Sector #3: FANG
I’m not going to spend too much time here; these are the largest companies in the world. I’m sure most readers are well aware what’s going on with them!
But after years of world beating returns, FANG stocks (and FANG-like stocks) finally stumbled in 2022. All but Apple (yes, I know it’s not technically a FANG; call it FANG adjacent!) underperformed the indices, and most of them materially underperformed.
For years, owning FANG stock was a guide to outperforming the markets… but that recent underperformance has erased most of that outperformance. On a five year basis, only MSFT and AAPL are outperforming the index.
That said, the FANGS are generally still smashing the index on a 10 year mark!
Anyway, probably too many charts, but here’s what I’m trying to drive at: despite the recent stock market performance, a lot of these FANG stocks are performing really well:
AWS for Amazon continues to kill it, and I don’t think their retail moat has gotten any smaller.
Facebook’s problems are mainly self inflicted / capital allocation worries. Those worries can change in a hurry if the company stops burning money on the Metaverse and returns a bunch of capital to shareholders.
Google’s stock might have been down ~30% in 2022, but you’d probably be surprised by that if you were just looking at their income statement. Just glancing at Q3’22, constant currency revenue was up ~11%. Yes, operating income was down, but the company continues to gush free cash flow.
Speaking of margins down, we’re generally seeing a round of layoffs in tech. It’s been pointed out before, but a lot of these companies are really fat.

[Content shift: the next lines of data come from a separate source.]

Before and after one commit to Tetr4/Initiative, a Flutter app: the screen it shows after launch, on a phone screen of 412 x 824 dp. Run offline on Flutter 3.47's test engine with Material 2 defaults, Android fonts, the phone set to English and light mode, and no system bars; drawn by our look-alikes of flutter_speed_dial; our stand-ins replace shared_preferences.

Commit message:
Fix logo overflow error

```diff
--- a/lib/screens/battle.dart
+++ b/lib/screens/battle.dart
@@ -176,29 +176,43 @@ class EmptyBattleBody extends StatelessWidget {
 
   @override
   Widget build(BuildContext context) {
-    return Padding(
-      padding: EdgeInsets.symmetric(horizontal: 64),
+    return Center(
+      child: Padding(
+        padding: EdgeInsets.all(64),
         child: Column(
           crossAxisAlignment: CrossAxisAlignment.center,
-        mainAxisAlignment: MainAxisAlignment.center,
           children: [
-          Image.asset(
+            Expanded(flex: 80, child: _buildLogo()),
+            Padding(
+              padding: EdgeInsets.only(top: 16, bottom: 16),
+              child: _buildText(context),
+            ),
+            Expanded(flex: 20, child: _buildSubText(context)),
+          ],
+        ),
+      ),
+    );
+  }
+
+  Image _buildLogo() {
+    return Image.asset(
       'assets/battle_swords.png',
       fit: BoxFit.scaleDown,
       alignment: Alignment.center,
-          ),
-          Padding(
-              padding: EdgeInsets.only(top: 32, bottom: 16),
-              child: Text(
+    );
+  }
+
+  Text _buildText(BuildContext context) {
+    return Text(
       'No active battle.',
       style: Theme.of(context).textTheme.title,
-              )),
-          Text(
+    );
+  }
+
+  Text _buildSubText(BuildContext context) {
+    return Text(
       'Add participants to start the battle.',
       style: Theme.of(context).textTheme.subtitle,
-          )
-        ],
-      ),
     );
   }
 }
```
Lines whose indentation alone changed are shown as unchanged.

I think there will be a lot of eyes on Twitter and how big margins could get there with Elon running a skeleton crew. If any of the tech companies (particularly Google and Facebook) ever got serious about running lean, I think the market would be shocked at how high margins could get and how cheap the companies would look on a pro-forma basis.
Anyway, if I was looking at this from an “offshore” perspective, I’d see a group of companies where demand is absolutely continuing to grow (people are always spending more time online / doing more business online; all of these companies are beneficiaries of that trend in a variety of ways). From a supply standpoint, I see companies that are just starting to get religion on margin discipline, and a ton of their would-be competitors are going bankrupt / the funding environment for new supply is drying up rapidly.

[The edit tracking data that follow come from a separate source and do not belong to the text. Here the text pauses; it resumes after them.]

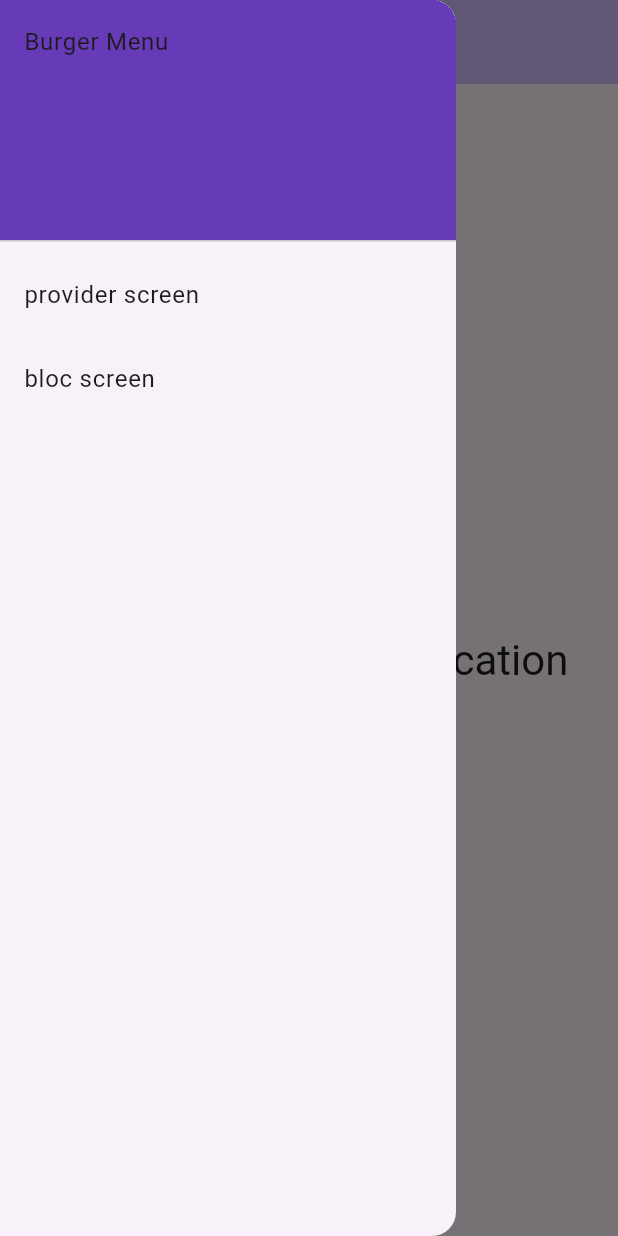
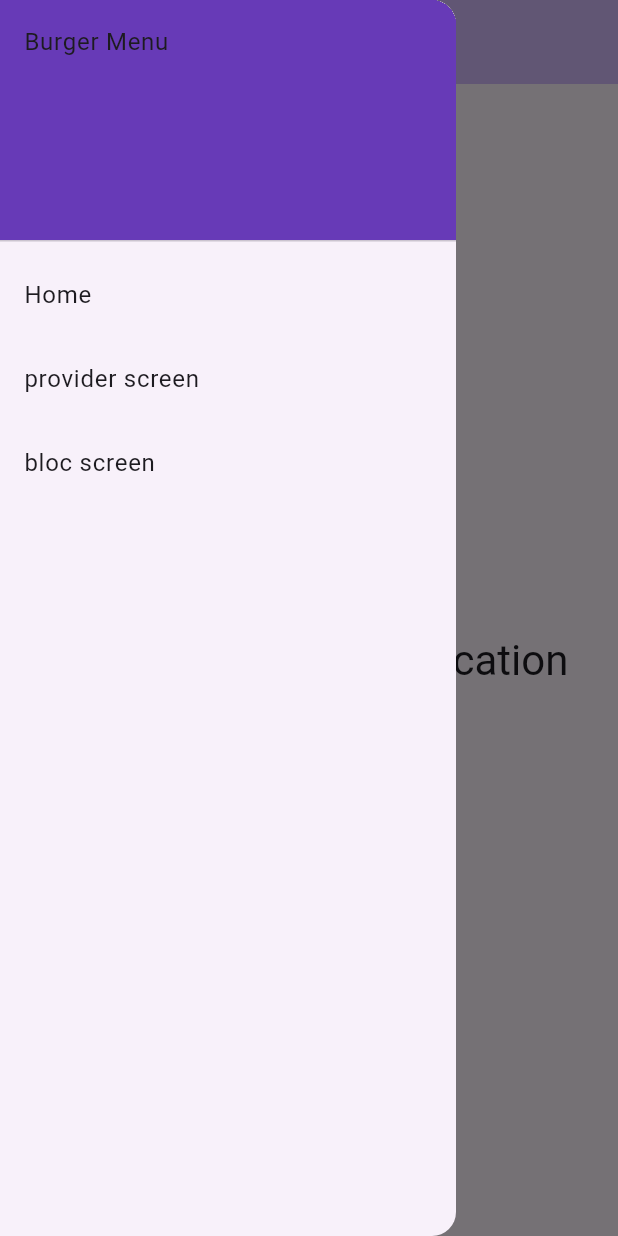
Before and after one commit to SimonOnyszczakHansen/FlutterProvider, a Flutter app: the screen it shows after launch, with the side drawer open, on a phone screen of 412 x 824 dp. Run offline on Flutter 3.47's test engine with Material 3 defaults, Android fonts, the phone set to English and light mode, and no system bars; our stand-ins replace go_router.

Commit message:
Added working routes for the burger menu 😎

```diff
--- a/lib/main.dart
+++ b/lib/main.dart
@@ -1,5 +1,5 @@
 import 'package:flutter/material.dart';
-import 'package:flutter_application_1/providers/counter_provider.dart'; // Import the CounterProvider
+import 'package:flutter_application_1/provider/counter_provider.dart'; // Import the CounterProvider
 import 'package:provider/provider.dart';
 import 'package:go_router/go_router.dart';
 import 'package:flutter_application_1/provider_page.dart';
@@ -79,6 +79,10 @@ class _MyHomePageState extends State<MyHomePage> {
               child: Text('Burger Menu'),
             ),
             ListTile(
+              title: const Text('Home'),
+              onTap: () => context.go('/'),
+            ),
+            ListTile(
               title: const Text('provider screen'),
               onTap: () => context.go('/provider_page')
             ),
```
Also changed, not shown: lib/provider_page.dart (+14 -8 lines), lib/provider/counter_provider.dart (renamed from lib/providers/counter_provider.dart).
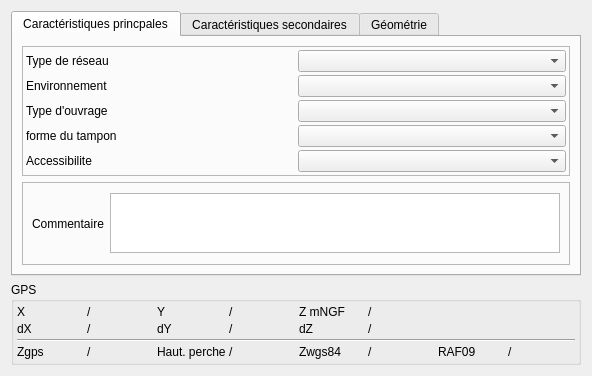
Old version of the form Lamia/toolprepro/base2_assainissement/lamiabaseassainissement_noeud_tool_ui.ui in the repository Artelia/Lamia.
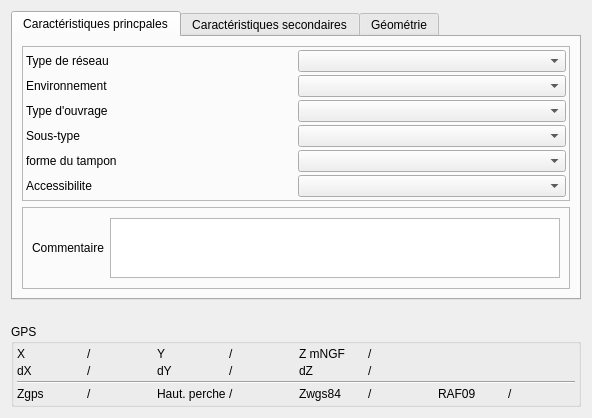
New version of the form.

The edit to the form file:
```diff
--- a/Lamia/toolprepro/base2_assainissement/lamiabaseassainissement_noeud_tool_ui.ui
+++ b/Lamia/toolprepro/base2_assainissement/lamiabaseassainissement_noeud_tool_ui.ui
@@ -7,7 +7,7 @@
     <x>0</x>
     <y>0</y>
     <width>592</width>
-    <height>353</height>
+    <height>418</height>
    </rect>
   </property>
   <property name="windowTitle">
@@ -48,36 +48,49 @@
           <property name="spacing">
            <number>3</number>
           </property>
-          <item row="1" column="0">
-           <widget class="QLabel" name="label_8">
+          <item row="5" column="1">
+           <widget class="QComboBox" name="comboBox_accessibilite"/>
+          </item>
+          <item row="2" column="0">
+           <widget class="QLabel" name="label">
             <property name="text">
-             <string>Environnement</string>
+             <string>Type d'ouvrage</string>
             </property>
            </widget>
           </item>
-          <item row="3" column="0">
+          <item row="4" column="1">
+           <widget class="QComboBox" name="comboBox_Formetampon"/>
+          </item>
+          <item row="4" column="0">
            <widget class="QLabel" name="label_25">
             <property name="text">
              <string>forme du tampon</string>
             </property>
            </widget>
           </item>
-          <item row="4" column="0">
-           <widget class="QLabel" name="label_3">
-            <property name="text">
-             <string>Accessibilite</string>
-            </property>
-           </widget>
-          </item>
-          <item row="4" column="1">
-           <widget class="QComboBox" name="comboBox_accessibilite"/>
-          </item>
           <item row="0" column="1">
            <widget class="QComboBox" name="comboBox_typeReseau"/>
           </item>
+          <item row="1" column="0">
+           <widget class="QLabel" name="label_8">
+            <property name="text">
+             <string>Environnement</string>
+            </property>
+           </widget>
+          </item>
           <item row="2" column="1">
            <widget class="QComboBox" name="comboBox_typeOuvrageAss"/>
           </item>
+          <item row="5" column="0">
+           <widget class="QLabel" name="label_3">
+            <property name="text">
+             <string>Accessibilite</string>
+            </property>
+           </widget>
+          </item>
+          <item row="1" column="1">
+           <widget class="QComboBox" name="comboBox_environnement"/>
+          </item>
           <item row="0" column="0">
            <widget class="QLabel" name="label_2">
             <property name="text">
@@ -85,18 +98,18 @@
             </property>
            </widget>
           </item>
-          <item row="2" column="0">
-           <widget class="QLabel" name="label">
-            <property name="text">
-             <string>Type d'ouvrage</string>
-            </property>
-           </widget>
-          </item>
           <item row="3" column="1">
-           <widget class="QComboBox" name="comboBox_Formetampon"/>
+           <widget class="QComboBox" name="comboBox_soustype"/>
           </item>
-          <item row="1" column="1">
-           <widget class="QComboBox" name="comboBox_environnement"/>
+          <item row="3" column="0">
+           <widget class="QLabel" name="label_54">
+            <property name="text">
+             <string>Sous-type</string>
+            </property>
+            <property name="wordWrap">
+             <bool>true</bool>
+            </property>
+           </widget>
           </item>
          </layout>
         </widget>
```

The FANG case is probably the weakest of the three here, but if you look it’s there. These companies no longer trade with nosebleed multiples, and you hear a lot less people talking about buying them and holding forever at any valuation than you did three years ago. The absolute destruction of hyper growth companies is going to make it a lot harder to fund a scaled competitor to any of these companies.
Alright, that’s it for me. Again, I’m not saying these sectors are the only or even best examples of the “offshore supply demand inflection” thesis; none of them are a clean fit into the inflection thesis, but all have interesting angles and similarities, and all certainly have some degree of hatred right now. If you’ve got a sector you think fits the thesis here better, I’m all ears! Reply to the Twitter poll or hit me up in the comments below; there’s a good chance I’ll chose one of these sectors for my next Tegus deep dive (again, I did one on cable last year that was…. poorly timed; I’ll probably have to do an update post to that one at some point).